**Work instruction**.
Which lines below contain "Clinic"? Pull them out.

**Input material**.
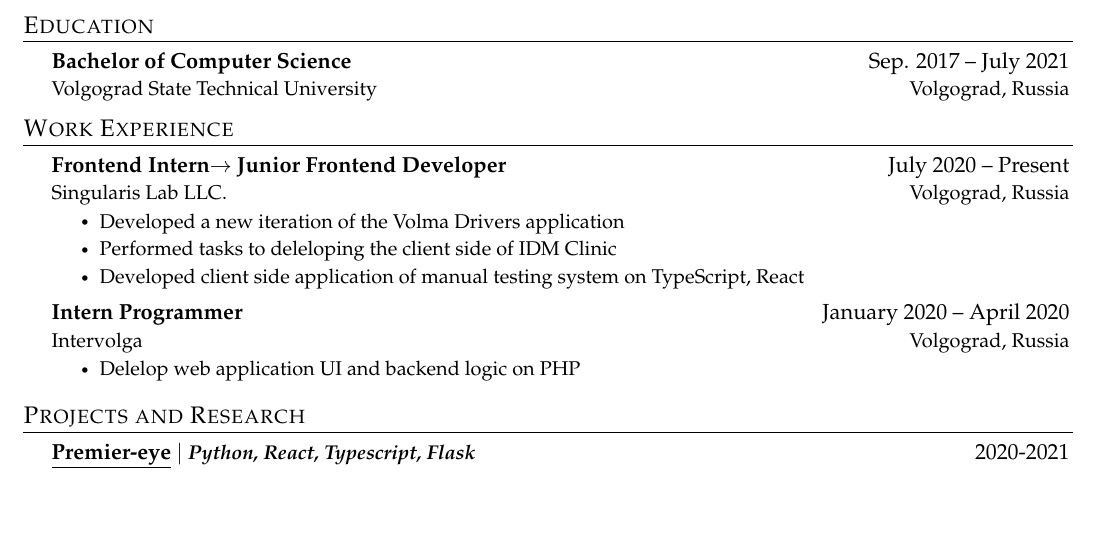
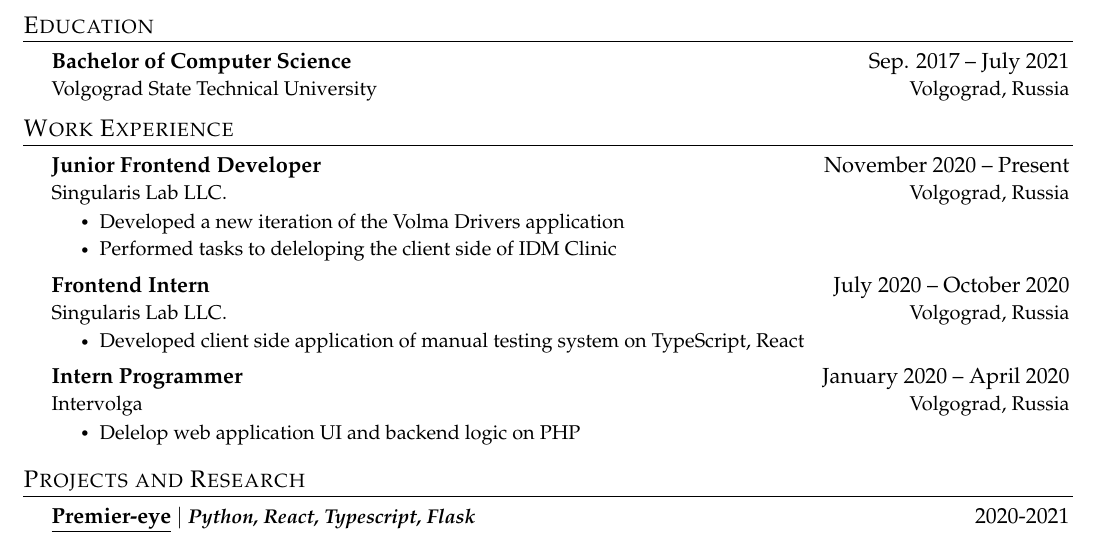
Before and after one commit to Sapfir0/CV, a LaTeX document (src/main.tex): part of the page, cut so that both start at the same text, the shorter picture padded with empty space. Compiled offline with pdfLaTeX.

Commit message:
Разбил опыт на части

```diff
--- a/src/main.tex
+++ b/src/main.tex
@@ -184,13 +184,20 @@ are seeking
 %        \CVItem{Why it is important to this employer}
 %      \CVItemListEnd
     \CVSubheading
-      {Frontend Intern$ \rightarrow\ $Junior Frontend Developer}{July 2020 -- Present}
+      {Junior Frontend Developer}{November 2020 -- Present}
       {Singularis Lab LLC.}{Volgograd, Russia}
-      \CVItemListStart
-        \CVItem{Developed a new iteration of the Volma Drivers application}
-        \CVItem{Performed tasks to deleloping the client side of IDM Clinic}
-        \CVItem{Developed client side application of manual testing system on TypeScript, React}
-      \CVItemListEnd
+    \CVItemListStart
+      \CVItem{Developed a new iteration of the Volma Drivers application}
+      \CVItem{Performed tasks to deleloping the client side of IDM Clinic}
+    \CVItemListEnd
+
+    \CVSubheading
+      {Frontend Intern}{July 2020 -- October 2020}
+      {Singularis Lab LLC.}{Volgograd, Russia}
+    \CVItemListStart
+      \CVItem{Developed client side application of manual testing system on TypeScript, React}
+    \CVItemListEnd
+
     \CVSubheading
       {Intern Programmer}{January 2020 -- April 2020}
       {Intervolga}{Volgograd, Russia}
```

**Solution**.
-        \CVItem{Performed tasks to deleloping the client side of IDM Clinic}
+      \CVItem{Performed tasks to deleloping the client side of IDM Clinic}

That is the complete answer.